If I only had a dollar for every time I've seen an appellate court remit a DJ matter back to the motion court for entry of a judgment. Remember folks, declaratory judgment actions end in judgments, not orders.In general, the existence of a good faith belief that the injured party would not seek to hold the insured liable, and the reasonableness of such belief, are questions of fact for the fact-finder (see Genova v Regal Mar. Indus., 309 AD2d at 734; C.C.R. Realty of Dutchess v New York Cent. Mut. Fire Ins. Co., 1 AD3d at 305). The burden of demonstrating the reasonableness of the excuse lies with the insured (see Genova v Regal Mar. Indus., 309 AD2d at 734). Nevertheless, summary judgment may be awarded to the insurer if, construing all inferences in favor of the insured, the evidence establishes, as a matter of law, that the insured's belief in nonliability was unreasonable or in bad faith (see 120 Whitehall Realty Assoc., LLC v Hermitage Ins. Co., 40 AD3d at 721; Genova v Regal Mar. Indus., 309 AD2d at 734).

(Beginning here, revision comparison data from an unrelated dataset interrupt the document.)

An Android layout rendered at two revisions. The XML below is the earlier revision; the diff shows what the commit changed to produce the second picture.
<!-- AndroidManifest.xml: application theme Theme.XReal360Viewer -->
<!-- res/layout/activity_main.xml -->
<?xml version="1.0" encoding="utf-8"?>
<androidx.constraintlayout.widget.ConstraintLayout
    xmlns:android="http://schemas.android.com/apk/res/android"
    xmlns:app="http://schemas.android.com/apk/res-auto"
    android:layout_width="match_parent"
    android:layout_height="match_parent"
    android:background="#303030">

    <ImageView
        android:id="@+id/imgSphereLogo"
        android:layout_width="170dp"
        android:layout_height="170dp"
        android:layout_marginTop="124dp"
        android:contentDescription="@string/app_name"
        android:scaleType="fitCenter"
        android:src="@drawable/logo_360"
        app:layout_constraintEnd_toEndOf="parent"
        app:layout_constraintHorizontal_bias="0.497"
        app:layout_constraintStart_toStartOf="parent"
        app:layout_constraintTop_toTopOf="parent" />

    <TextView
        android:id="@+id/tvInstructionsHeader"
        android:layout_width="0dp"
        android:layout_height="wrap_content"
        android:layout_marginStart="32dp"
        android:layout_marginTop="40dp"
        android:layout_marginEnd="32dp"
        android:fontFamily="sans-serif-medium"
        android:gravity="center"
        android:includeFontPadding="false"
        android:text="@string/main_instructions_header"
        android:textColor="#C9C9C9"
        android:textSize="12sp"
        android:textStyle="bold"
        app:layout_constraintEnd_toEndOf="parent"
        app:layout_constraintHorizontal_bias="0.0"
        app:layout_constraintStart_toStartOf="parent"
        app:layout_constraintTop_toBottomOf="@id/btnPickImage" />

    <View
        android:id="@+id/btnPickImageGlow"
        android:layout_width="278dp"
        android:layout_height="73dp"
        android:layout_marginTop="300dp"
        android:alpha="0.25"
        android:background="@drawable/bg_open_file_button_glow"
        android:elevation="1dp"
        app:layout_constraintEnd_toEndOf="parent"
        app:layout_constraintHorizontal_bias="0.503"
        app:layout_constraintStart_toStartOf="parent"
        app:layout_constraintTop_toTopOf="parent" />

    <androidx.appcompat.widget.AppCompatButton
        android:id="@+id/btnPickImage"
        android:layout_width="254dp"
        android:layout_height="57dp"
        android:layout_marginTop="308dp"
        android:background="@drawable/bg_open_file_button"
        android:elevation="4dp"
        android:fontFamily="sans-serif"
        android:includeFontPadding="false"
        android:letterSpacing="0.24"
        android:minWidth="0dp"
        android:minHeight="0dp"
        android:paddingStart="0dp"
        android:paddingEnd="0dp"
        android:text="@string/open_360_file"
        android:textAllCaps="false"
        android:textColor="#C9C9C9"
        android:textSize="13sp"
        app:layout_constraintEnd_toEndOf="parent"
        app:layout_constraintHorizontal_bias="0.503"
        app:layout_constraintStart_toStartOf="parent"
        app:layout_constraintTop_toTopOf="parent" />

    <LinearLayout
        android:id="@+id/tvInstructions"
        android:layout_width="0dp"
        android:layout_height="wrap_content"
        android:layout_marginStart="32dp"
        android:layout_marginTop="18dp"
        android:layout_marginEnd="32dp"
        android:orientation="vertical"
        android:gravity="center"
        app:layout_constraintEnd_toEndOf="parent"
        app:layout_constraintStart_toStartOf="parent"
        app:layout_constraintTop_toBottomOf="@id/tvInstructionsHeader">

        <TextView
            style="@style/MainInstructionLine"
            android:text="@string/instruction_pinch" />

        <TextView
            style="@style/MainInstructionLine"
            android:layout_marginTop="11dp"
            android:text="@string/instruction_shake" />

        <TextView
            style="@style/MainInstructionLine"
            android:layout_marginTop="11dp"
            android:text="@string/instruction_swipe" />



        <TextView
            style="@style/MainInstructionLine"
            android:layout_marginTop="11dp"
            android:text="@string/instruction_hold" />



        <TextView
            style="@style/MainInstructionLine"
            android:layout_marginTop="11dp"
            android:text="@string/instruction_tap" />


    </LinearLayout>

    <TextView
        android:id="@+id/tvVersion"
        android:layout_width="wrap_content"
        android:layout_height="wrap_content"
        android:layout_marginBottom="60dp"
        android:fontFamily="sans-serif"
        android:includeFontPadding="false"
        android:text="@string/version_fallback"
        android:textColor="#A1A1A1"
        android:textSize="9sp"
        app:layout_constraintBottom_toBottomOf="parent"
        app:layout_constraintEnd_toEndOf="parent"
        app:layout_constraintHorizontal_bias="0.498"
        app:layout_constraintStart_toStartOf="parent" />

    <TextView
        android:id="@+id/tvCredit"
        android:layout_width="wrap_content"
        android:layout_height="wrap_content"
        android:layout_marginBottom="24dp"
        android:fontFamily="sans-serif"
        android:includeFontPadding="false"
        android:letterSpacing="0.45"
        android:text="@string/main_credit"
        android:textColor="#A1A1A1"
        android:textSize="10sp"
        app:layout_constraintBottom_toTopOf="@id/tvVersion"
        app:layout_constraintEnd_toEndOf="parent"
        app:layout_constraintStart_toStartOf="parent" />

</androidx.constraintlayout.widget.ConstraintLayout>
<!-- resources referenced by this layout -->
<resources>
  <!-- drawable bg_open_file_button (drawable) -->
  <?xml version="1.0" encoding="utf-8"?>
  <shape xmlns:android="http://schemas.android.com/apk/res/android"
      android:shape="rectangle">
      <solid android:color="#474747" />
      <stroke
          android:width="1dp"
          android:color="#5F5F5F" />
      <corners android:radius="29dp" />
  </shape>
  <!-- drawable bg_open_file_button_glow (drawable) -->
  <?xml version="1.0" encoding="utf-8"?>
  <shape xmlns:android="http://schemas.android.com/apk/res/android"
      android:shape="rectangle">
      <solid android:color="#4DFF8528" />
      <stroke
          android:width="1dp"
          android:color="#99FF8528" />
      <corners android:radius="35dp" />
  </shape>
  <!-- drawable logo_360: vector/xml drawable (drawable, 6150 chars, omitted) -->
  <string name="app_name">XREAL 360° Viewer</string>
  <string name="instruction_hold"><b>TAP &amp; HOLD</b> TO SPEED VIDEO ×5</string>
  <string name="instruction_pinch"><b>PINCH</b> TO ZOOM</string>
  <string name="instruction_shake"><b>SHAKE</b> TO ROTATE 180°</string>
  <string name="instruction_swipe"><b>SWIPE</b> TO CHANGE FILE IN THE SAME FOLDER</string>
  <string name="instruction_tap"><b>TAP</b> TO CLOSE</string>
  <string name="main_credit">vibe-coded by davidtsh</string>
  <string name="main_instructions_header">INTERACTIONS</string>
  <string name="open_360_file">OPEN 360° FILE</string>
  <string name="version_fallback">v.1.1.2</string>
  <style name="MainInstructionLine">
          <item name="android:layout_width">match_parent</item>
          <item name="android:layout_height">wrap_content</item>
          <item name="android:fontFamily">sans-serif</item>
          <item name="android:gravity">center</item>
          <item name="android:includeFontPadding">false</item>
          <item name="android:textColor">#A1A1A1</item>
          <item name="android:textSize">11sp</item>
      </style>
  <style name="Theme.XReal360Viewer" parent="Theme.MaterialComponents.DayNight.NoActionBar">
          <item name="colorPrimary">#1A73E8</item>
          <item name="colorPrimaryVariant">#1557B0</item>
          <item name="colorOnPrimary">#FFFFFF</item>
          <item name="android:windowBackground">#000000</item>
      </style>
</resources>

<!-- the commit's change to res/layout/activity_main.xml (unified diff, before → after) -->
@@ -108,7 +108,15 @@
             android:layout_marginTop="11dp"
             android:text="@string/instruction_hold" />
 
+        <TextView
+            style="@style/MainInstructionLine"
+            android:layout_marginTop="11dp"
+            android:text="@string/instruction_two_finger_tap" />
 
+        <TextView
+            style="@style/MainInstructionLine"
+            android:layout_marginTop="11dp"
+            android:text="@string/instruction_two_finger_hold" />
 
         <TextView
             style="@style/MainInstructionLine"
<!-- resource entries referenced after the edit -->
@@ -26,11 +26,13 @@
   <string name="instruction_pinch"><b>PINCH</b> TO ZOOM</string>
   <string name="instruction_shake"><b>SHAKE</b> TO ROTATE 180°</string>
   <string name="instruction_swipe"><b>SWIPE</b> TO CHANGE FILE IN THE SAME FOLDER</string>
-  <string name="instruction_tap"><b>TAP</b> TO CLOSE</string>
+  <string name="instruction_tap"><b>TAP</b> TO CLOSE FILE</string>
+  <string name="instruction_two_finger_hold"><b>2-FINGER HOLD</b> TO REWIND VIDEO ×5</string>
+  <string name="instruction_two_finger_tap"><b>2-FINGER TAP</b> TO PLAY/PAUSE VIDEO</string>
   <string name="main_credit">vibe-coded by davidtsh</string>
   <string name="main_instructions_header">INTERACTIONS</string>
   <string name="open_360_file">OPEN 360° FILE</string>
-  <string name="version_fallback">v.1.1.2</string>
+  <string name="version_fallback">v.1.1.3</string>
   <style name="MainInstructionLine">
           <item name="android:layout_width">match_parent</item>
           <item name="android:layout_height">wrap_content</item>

Here, the defendant established its prima facie entitlement to judgment as a matter of law by demonstrating that it was not notified of the subject property damage claim until more than one year had elapsed since the plaintiff received notice of such claim from its tenant (see Great Canal Realty Corp. v Seneca Ins. Co., Inc., 5 NY3d at 743; Sputnik Rest. Corp. v United Natl. Ins. Co., 62 AD3d at 689; 120 Whitehall Realty Assoc., LLC v Hermitage Ins. Co., 40 AD3d at 721; Genova v Regal Mar. Indus., 309 AD2d at 734). In opposition, the plaintiff failed to raise a triable issue of fact as to whether its belief that its tenant would not file a claim was reasonable. In construing all inferences in favor of the insured, the evidence established, as a matter of law, that the plaintiff's belief in nonliability was unreasonable (see 120 Whitehall Realty Assoc., LLC v Hermitage Ins. Co., 40 AD3d at 721; Genova v Regal Mar. Indus., 309 AD2d at 734). Accordingly, the Supreme Court properly granted the defendant's motion for summary judgment.